So what were the season's strong points, besides Andrew? Well, Emma Caulfield as Anya was entertaining as always. I don't like all of what the writers had Anya do, but Caulfield herself was superb. "These girls are all going to die horribly," etc. Not the best nurse for scared, injured Potentials, but a great comedic talent besides being very attractive. Xander has really matured (other than in his role in the coup), and his brave acceptance of losing an eye was commendable. James Marsters as Spike as usual steals every scene he's in, though as I said, the ensouled Spike comes across as a bit of a wuss at first. At the series' end, the writers made it clear that Spike knew and accepted that Buffy didn't love him romantically (in an echo of an earlier scene with Riley), thus clearing the way for an eventual Angel-Buffy reunion.
As in season six, Michelle Trachtenberg as Dawn wasn't on screen nearly enough, but she excelled with what material she was allowed. Particularly good was the episode where she first found out she was likely a Potential, only to have her hopes of being special like Buffy be dashed. Without skipping a beat, she went back to the thankless but necessary task of research, and only Xander realized that for her something monumental had occurred. The scene where Xander expresses his admiration for her was great, although he starts out talking about himself a little too much. Dawn is far more mature and self-guided than Buffy and the Scoobies were at her age.
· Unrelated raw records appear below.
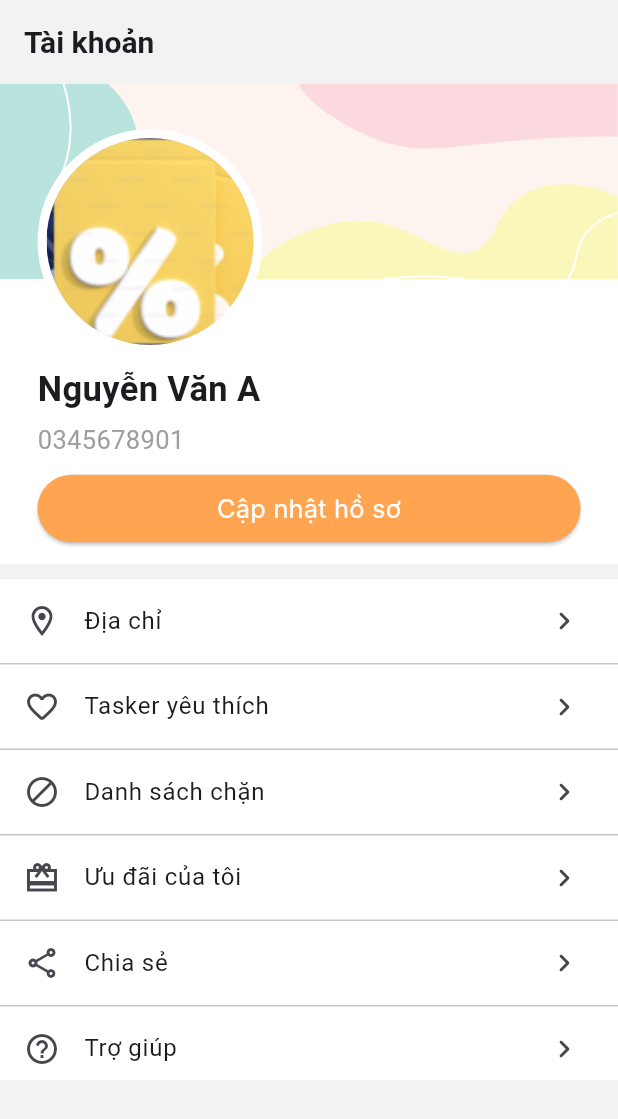
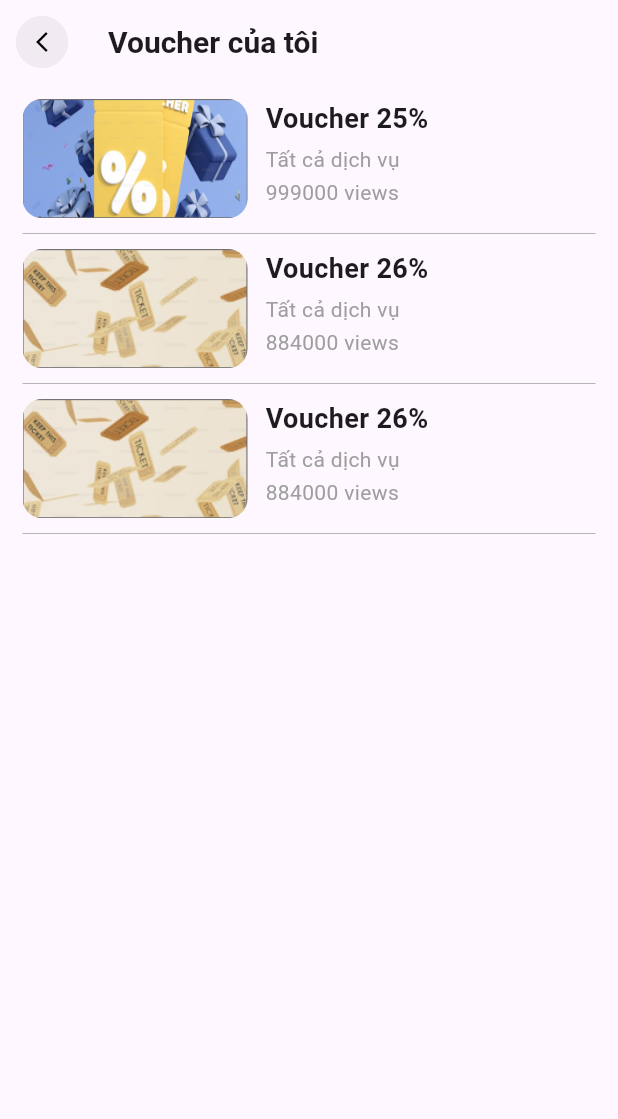
Before and after one commit to KKuyen/SE121_GiupViecApp, a Flutter app: the AccountPage screen opened directly, after a tap on "Ưu đãi của tôi", on a phone screen of 412 x 824 dp. Shown: the top 1119 px of the screen. Run offline on Flutter 3.47's test engine with Material 3 defaults, Android fonts, the phone set to English and light mode, and no system bars; drawn by our look-alikes of flutter_slidable; our stand-ins replace carousel_slider, flutter_svg, font_awesome_flutter, image_picker, pin_code_fields; Roboto replaces fonts that are missing (Inter); project files that could hold a hidden picture were left out.

Commit message:
my voucher page: done

```diff
--- a/FrontEnd/lib/presentation/user/account/account.dart
+++ b/FrontEnd/lib/presentation/user/account/account.dart
@@ -6,6 +6,7 @@ import 'package:se121_giupviec_app/core/configs/constants/app_info.dart';
 import 'package:se121_giupviec_app/core/configs/theme/app_colors.dart';
 import 'package:se121_giupviec_app/presentation/user/account/editAccount.dart';
 import 'package:se121_giupviec_app/presentation/user/account/location.dart';
+import 'package:se121_giupviec_app/presentation/user/home/myVoucher.dart';
 
 class AccountPage extends StatefulWidget {
   const AccountPage({super.key});
@@ -57,7 +58,7 @@ class _AccountPageState extends State<AccountPage> {
                     height: 10,
                   ),
                   Container(
-                    height: MediaQuery.of(context).size.height-490,
+                    height: MediaQuery.of(context).size.height - 490,
                     decoration: const BoxDecoration(
                       color: Colors.white,
                     ),
@@ -104,7 +105,13 @@ class _AccountPageState extends State<AccountPage> {
                             title: const Text('Ưu đãi của tôi'),
                             leading: const Icon(Icons.wallet_giftcard_sharp),
                             trailing: const Icon(Icons.navigate_next_rounded),
-                            onTap: () {},
+                            onTap: () {
+                              Navigator.push(
+                                  context,
+                                  MaterialPageRoute(
+                                      builder: (context) =>
+                                          const MyVoucherPage()));
+                            },
                           ),
                           const Divider(
                             height: 1,
--- a/FrontEnd/lib/presentation/user/home/myVoucher.dart
+++ b/FrontEnd/lib/presentation/user/home/myVoucher.dart
@@ -1,57 +1,198 @@
 import 'package:flutter/material.dart';
 import 'package:flutter/widgets.dart';
+import 'package:flutter_slidable/flutter_slidable.dart'; // Import Slidable package
 import 'package:se121_giupviec_app/common/widgets/appbar/app_bar.dart';
-import 'package:se121_giupviec_app/common/widgets/search/search.dart';
-import 'package:se121_giupviec_app/common/widgets/voucher/voucherCard.dart';
+import 'package:se121_giupviec_app/core/configs/assets/app_images.dart';
 import 'package:se121_giupviec_app/core/configs/constants/app_info.dart';
-import 'package:se121_giupviec_app/core/configs/theme/app_colors.dart';
 
-class MyVoucherPage extends StatefulWidget {
+void main() => runApp(const MyVoucherPage());
+
+class MyVoucherPage extends StatelessWidget {
   const MyVoucherPage({super.key});
 
   @override
-  State<MyVoucherPage> createState() => _MyVoucherPageState();
+  Widget build(BuildContext context) {
+    return const CustomListItemExample();
+  }
 }
 
-class _MyVoucherPageState extends State<MyVoucherPage> {
+class CustomListItem extends StatelessWidget {
+  const CustomListItem({
+    super.key,
+    required this.thumbnail,
+    required this.title,
+    required this.user,
+    required this.viewCount,
+  });
+
+  final Widget thumbnail;
+  final String title;
+  final String user;
+  final int viewCount;
+
   @override
   Widget build(BuildContext context) {
-    return const Scaffold(
-        appBar: BasicAppbar(
-          title: Text('Ưu đãi của tôi',
-              style: TextStyle(
-                fontSize: 20,
-                fontWeight: FontWeight.bold,
-              )),
+    return Slidable(
+      // Define the slideable actions on both sides
+
+      endActionPane: ActionPane(
+        motion: const ScrollMotion(),
+        children: [
+          SlidableAction(
+            onPressed: (context) {
+              // Add your action here
+              ScaffoldMessenger.of(context).showSnackBar(
+                SnackBar(content: Text('Xóa $title')),
+              );
+            },
+            backgroundColor: Colors.red,
+            foregroundColor: Colors.white,
+            icon: Icons.delete,
+            label: 'Xóa',
+          ),
+        ],
+      ),
+      child: Container(
+        decoration: const BoxDecoration(
+          border: Border(
+            bottom: BorderSide(
+              color: Colors.grey,
+              width: 0.5,
+            ),
+          ),
         ),
-        body: Padding(
-          padding: EdgeInsets.only(
-            left: AppInfo.main_padding,
-            right: AppInfo.main_padding,
-          ),
-          child: Column(
-            children: [
-              Row(
-                children: [
-                  Expanded(
-                      child: Search(
-                    hint: "Tìm kiếm ưu đãi",
-                  )),
-                  SizedBox(
-                    width: 5,
-                  ),
-                  Icon(
-                    Icons.filter_alt_rounded,
-                    color: AppColors.xanh_main,
-                    size: 35,
-                  ),
-                ],
+        child: Padding(
+          padding: const EdgeInsets.symmetric(vertical: 10.0),
+          child: Row(
+            crossAxisAlignment: CrossAxisAlignment.start,
+            children: <Widget>[
+              Expanded(
+                flex: 2,
+                child: thumbnail,
               ),
-              SizedBox(
-                height: 10,
+              const SizedBox(width: 7),
+              Expanded(
+                flex: 3,
+                child: _VoucherDescription(
+                  title: title,
+                  user: user,
+                  viewCount: viewCount,
+                ),
               ),
             ],
           ),
-        ));
+        ),
+      ),
+    );
   }
 }
+
+class _VoucherDescription extends StatelessWidget {
+  const _VoucherDescription({
+    required this.title,
+    required this.user,
+    required this.viewCount,
+  });
+
+  final String title;
+  final String user;
+  final int viewCount;
+
+  @override
+  Widget build(BuildContext context) {
+    return Padding(
+      padding: const EdgeInsets.fromLTRB(5.0, 0.0, 0.0, 0.0),
+      child: Column(
+        crossAxisAlignment: CrossAxisAlignment.start,
+        children: <Widget>[
+          Text(
+            title,
+            style: const TextStyle(
+              fontWeight: FontWeight.w600,
+              fontSize: 18.0,
+            ),
+          ),
+          const Padding(padding: EdgeInsets.symmetric(vertical: 2.0)),
+          Text(
+            user,
+            style: const TextStyle(fontSize: 14.0, color: Colors.grey),
+          ),
+          const Padding(padding: EdgeInsets.symmetric(vertical: 1.0)),
+          Text(
+            '$viewCount views',
+            style: const TextStyle(fontSize: 14.0, color: Colors.grey),
+          ),
+        ],
+      ),
+    );
+  }
+}
+
+class CustomListItemExample extends StatelessWidget {
+  const CustomListItemExample({super.key});
+
+  @override
+  Widget build(BuildContext context) {
+    return Scaffold(
+      appBar: const BasicAppbar(
+        isHideBackButton: false,
+        isHavePadding: false,
+        title: Text(
+          'Voucher của tôi',
+          style: TextStyle(
+            fontSize: 20,
+            fontWeight: FontWeight.bold,
+          ),
+        ),
+      ),
+      body: ListView(
+        padding: const EdgeInsets.symmetric(horizontal: AppInfo.main_padding),
+        itemExtent: 100.0,
+        children: <CustomListItem>[
+          CustomListItem(
+            user: 'Tất cả dịch vụ',
+            viewCount: 999000,
+            thumbnail: Container(
+              decoration: BoxDecoration(
+                borderRadius: BorderRadius.circular(13),
+                image: const DecorationImage(
+                  image: AssetImage(AppImages.voucher1),
+                  fit: BoxFit.fill,
+                ),
+              ),
+            ),
+            title: 'Voucher 25%',
+          ),
+          CustomListItem(
+            user: 'Tất cả dịch vụ',
+            viewCount: 884000,
+            thumbnail: Container(
+              decoration: BoxDecoration(
+                borderRadius: BorderRadius.circular(13),
+                image: const DecorationImage(
+                  image: const AssetImage(AppImages.voucher2),
+                  fit: BoxFit.fill,
+                ),
+              ),
+            ),
+            title: 'Voucher 26%',
+          ),
+          CustomListItem(
+            user: 'Tất cả dịch vụ',
+            viewCount: 884000,
+            thumbnail: Container(
+              decoration: BoxDecoration(
+                borderRadius: BorderRadius.circular(13),
+                image: const DecorationImage(
+                  image: const AssetImage(AppImages.voucher2),
+                  fit: BoxFit.fill,
+                ),
+              ),
+            ),
+            title: 'Voucher 26%',
+          ),
+        ],
+      ),
+    );
+  }
+}
--- a/FrontEnd/pubspec.yaml
+++ b/FrontEnd/pubspec.yaml
@@ -21,6 +21,7 @@ dependencies:
   firebase_data_connect:
   emoji_picker_flutter: ^1.5.1
   image_picker:
+  flutter_slidable:
 
 dev_dependencies:
   flutter_test:
```
Also changed, not shown: FrontEnd/pubspec.lock.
IMO, season seven is one of the poorer ones, exceeded only by season four in lack of interest. I put it behind season one despite that half-year's many flaws involving uneven writing and camera work. At least season one has youthful energy (and young actors), plus Angel and Cordelia. By season seven, everyone seems jaded by the whole thing. Maybe the show should have ended have season five after all, though there were indeed a number of great moments in season six and some in season seven that we then would never have been able to enjoy.